Written by: Duncan Kingori, AuthenticDogs

Like humans, our pets also experience separation anxiety. In dogs, separation anxiety is characterized by agitation, upset, and even destructive behavior. These behaviors are exhibited by dogs when they are separated from their pet parents. You may misinterpret your dogs’ actions for disobedience and a lack of proper training, yet your dogs’ behavior may be an exhibition of separation anxiety.

Your dog is used to you being around and is dependent on you, and any change may cause them to experience anxiety. There are other behaviors exhibited by your dog that may be attributed to separation anxiety, and you need to help your dog reduce his or her separation anxiety or have no anxiety at all. This is to ensure that he or she may be at peace and happy- and well behaved. Here are some recommendations to help ease your precious pup’s separation anxiety:

1. Engage your dog in exercise before you depart

A dog that is tired tends to be calmer as opposed to one that is still energized. Therefore, one way to reduce separation anxiety in your dog is by engaging your dog in exercise for about half an hour before you depart. You may take part in outdoor or indoor activities and exercise with your dogs. For instance, throwing a Frisbee or tennis ball across the yard and letting your dog play ‘fetch’ is a great exercise. It also offers mental stimulation, which helps with calming. When you do this for about 30 minutes, your dog will be exhausted by the time you leave. Their attention will be towards food and sleep, and they will hardly notice that you are gone, or when you are leaving the house.

2. Teach your dog to get used to being alone when you are at home

Help your dog to get used to being by themselves, even when you are in the same house. Have your furry baby to remain in a certain room in the house (or crate if crate trained) while you go to another room in a different part of the house. If your dog’s separation anxiety is severe, you could do this in short intervals of about 20 seconds. In time, you can work this 20 seconds up to about 30 minutes. It will help reduce your pooch’s separation anxiety. They will learn to spend time away from you even when they are conscious of your presence in the house.

3. You need to change the signals of your departure

Like humans, your dogs are conditioned to associating certain signals with a specific behavior, thus your dog knows your routine before you leave home. Therefore, you need to break the routine so your dog will not associate certain signals with your departure. For example, put on your shoes 30 minutes to an hour before you leave and sit on the couch and watch the television, or maybe change the place where you store your purse and hang your keys.

This will break your dog’s association of specific actions with you leaving, and thus their separation anxiety will not be triggered. You can also give your dog treats to calm them and distract them as you go. Eventually, they will view your departure in a positive light, and see that it is not a scary thing to be all alone.

4. Minimize the level of emotions when saying your hellos and goodbyes

Completely abstain from getting very emotional when you are leaving your dog and exhibiting a lot of excitement when you get home. The extra attention and excitement increases your dog’s fear of being alone. Be calm when you are bidding your dog goodbye. When you arrive back home, in a quiet and collected manner, say hi to your dog, but don’t show too much affection or excitement until he or she has calmed down. By remaining calm when you return, you reduce the level of separation anxiety in your dog.

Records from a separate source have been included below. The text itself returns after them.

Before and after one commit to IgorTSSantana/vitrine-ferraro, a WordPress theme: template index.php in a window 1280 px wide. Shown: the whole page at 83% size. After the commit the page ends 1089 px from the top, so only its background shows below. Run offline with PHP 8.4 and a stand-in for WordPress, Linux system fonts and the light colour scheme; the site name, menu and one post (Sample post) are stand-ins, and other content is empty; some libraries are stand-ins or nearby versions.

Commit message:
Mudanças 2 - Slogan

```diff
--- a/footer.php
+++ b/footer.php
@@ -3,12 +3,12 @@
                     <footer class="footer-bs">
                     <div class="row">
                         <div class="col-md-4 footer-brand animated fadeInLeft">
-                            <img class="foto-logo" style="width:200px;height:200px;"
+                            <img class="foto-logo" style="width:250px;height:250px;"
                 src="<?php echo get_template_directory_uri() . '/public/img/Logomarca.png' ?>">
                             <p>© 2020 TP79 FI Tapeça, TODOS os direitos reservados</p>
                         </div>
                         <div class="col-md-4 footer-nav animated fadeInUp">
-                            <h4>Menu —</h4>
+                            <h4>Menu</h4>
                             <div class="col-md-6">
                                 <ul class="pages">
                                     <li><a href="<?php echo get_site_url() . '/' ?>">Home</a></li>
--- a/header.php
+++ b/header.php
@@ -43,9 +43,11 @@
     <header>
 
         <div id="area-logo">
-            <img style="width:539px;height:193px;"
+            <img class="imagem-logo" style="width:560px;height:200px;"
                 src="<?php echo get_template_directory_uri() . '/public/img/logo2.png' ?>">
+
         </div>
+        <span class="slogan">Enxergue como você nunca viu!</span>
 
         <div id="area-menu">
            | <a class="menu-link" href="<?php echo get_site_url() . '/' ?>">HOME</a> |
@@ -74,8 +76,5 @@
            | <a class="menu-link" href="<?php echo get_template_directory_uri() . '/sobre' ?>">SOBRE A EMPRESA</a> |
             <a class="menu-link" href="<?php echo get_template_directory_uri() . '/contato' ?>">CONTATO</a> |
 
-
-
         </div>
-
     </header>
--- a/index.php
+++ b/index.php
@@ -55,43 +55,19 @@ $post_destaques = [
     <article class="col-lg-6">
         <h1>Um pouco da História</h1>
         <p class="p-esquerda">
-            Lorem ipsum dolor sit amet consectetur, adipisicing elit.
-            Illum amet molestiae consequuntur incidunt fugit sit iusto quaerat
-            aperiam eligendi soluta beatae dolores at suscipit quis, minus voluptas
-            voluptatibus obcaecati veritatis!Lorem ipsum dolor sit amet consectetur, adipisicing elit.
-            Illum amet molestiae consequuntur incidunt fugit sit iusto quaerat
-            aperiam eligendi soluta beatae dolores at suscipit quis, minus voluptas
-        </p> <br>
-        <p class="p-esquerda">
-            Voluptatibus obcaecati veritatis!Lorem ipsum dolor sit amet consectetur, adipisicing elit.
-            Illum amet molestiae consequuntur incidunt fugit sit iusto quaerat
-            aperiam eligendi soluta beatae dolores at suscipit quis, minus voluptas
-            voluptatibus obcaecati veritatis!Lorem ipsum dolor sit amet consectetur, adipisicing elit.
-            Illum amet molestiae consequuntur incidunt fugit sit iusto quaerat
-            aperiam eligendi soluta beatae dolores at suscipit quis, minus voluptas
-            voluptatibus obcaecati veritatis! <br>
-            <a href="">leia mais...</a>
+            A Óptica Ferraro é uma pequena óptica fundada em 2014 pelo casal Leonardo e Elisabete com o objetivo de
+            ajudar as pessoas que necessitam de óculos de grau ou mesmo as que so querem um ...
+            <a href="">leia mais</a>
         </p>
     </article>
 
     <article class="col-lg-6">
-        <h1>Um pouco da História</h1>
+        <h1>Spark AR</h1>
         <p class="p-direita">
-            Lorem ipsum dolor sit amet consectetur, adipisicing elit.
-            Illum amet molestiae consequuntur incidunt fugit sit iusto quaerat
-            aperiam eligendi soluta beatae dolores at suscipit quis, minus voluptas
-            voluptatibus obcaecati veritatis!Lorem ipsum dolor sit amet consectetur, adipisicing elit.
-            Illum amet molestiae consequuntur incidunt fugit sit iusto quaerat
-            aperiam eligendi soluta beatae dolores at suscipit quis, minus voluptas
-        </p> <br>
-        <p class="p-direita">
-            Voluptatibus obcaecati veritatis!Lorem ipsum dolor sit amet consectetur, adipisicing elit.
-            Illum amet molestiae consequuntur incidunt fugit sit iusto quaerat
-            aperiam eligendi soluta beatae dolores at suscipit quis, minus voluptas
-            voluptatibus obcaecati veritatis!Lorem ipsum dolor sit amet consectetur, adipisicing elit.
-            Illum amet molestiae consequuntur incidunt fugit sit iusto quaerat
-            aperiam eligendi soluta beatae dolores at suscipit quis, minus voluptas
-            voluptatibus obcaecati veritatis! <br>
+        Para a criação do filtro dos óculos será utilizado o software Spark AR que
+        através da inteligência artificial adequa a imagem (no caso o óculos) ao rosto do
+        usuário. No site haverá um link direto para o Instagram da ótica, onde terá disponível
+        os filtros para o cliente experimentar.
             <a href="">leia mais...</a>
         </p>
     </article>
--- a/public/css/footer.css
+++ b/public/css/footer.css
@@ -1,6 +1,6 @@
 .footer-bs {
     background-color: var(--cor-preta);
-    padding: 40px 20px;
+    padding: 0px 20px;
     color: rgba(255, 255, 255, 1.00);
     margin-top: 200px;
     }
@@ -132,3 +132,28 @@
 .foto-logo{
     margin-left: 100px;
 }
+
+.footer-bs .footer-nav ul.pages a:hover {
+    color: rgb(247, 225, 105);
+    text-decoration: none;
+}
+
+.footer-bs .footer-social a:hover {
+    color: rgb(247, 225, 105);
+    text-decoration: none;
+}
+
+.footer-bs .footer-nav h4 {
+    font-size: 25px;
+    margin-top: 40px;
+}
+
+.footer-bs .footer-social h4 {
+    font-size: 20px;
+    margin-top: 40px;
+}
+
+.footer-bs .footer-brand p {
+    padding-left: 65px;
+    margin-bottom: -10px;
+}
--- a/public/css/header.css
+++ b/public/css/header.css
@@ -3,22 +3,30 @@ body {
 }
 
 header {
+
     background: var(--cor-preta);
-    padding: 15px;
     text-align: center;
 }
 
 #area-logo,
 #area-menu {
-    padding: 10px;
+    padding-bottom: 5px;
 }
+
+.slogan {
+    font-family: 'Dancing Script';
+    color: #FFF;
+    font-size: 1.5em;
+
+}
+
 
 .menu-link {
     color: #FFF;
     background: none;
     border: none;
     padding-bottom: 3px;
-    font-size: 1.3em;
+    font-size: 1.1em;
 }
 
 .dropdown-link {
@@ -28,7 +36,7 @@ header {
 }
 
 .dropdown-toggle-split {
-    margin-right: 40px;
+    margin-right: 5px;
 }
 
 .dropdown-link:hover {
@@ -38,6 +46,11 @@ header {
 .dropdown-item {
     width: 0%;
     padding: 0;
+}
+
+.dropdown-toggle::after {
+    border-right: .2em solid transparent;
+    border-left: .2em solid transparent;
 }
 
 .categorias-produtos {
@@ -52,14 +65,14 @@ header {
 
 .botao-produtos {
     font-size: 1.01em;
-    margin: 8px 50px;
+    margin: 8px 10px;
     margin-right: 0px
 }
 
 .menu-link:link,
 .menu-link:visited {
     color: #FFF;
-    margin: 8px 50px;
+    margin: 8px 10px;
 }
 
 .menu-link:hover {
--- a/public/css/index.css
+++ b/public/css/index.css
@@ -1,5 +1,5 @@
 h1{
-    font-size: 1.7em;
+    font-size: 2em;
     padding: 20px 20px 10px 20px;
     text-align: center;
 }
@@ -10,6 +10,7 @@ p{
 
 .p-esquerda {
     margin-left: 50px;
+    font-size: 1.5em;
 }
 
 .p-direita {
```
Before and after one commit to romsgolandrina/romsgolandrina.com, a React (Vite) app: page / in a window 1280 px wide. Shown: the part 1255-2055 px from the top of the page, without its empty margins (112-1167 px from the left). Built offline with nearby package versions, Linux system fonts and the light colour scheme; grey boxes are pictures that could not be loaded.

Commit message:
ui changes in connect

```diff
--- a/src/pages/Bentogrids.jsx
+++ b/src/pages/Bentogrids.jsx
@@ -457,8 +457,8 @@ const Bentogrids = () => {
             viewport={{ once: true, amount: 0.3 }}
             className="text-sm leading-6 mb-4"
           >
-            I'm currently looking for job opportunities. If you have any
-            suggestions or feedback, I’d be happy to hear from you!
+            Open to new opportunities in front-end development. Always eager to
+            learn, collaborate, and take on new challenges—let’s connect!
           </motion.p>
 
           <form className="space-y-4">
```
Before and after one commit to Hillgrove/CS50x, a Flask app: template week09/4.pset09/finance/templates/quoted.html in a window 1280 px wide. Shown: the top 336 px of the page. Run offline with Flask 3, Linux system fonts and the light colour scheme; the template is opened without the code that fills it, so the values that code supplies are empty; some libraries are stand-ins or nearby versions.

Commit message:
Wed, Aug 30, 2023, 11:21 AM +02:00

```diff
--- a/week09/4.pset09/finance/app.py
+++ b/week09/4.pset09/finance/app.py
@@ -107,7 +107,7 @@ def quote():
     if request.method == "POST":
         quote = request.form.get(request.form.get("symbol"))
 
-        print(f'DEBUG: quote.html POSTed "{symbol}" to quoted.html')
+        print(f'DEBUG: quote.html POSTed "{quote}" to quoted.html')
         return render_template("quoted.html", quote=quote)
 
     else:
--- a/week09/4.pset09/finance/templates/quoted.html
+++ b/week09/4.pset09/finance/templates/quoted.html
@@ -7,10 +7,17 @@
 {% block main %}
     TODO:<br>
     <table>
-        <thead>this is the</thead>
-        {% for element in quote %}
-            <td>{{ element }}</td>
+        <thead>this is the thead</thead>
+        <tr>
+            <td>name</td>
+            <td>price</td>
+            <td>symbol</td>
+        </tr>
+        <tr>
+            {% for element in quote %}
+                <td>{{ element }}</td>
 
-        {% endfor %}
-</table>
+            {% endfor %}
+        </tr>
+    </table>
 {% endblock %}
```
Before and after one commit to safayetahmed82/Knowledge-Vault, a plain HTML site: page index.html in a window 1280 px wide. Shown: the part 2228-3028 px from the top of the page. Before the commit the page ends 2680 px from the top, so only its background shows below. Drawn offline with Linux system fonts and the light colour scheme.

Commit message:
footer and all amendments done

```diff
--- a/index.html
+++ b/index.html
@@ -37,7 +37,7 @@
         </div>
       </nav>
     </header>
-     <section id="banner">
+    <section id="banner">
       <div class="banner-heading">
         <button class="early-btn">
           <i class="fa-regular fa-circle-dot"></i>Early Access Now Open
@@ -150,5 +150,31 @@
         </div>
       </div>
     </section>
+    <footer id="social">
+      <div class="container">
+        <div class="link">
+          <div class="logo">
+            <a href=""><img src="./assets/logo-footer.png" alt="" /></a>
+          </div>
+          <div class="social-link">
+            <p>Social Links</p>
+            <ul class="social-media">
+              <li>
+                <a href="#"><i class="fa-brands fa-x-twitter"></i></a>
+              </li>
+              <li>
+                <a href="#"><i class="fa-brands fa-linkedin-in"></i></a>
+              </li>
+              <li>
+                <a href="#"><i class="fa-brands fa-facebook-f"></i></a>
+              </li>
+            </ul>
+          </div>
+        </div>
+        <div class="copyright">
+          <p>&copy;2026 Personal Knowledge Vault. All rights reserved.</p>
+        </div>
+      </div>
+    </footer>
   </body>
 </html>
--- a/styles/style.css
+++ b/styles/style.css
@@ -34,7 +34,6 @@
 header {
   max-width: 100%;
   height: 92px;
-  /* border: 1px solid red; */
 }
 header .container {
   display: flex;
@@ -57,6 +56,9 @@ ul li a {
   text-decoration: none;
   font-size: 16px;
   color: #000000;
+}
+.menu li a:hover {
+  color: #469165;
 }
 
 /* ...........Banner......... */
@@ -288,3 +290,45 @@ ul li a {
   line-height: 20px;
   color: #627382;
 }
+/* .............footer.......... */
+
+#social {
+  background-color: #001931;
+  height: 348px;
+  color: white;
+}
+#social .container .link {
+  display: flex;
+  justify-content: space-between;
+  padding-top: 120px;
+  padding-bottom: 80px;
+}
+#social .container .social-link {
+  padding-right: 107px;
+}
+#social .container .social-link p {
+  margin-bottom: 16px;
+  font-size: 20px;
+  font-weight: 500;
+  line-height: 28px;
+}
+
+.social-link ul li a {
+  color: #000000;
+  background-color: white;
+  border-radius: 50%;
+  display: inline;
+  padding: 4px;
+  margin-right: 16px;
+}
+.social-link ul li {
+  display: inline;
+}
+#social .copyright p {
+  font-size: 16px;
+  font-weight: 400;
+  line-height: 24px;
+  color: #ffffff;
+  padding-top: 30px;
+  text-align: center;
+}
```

5. Get your dog his or her personal space

Rather than sharing your bed with your dog, get them their own bed or crate. In addition to separation anxiety, crate training is a great tool for resolving many other behavior issues such as pottying or marking in the house and destructive chewing. Plus dogs are den animals, so they like to have their safe haven. Train you dog to remain in his or her personal space by making it a positive experience with petting, playing, treats, toys or bones. This teaches your dog to be independent and to love their own space. When your dog enjoys their own company, they will be less anxious when you are away from them.

6. Leave some comfort articles and background music playing for your dog

Leave items that will comfort your dog, such as dirty clothes in the laundry bin that have your scent. This will help the dog to relax, as they will remember that at some point you will be returning home. You could also remove the stress factors from your dog’s body. Also, hide treats in the house so that the dog can enjoy hunting for these treats while you are away. Or, give your dog a Kong or deer antler to distract them while you leave. Remember to leave some soothing  music for your dog, so that when they are tired, it can help soothe them to sleep and relax. YouTube has great videos to help with separation anxiety.


 Helping your dog get over his or her separation anxiety requires dedication and a commitment to finding a safe and long lasting solution, so that your dog may be happy, calm, and a good dog!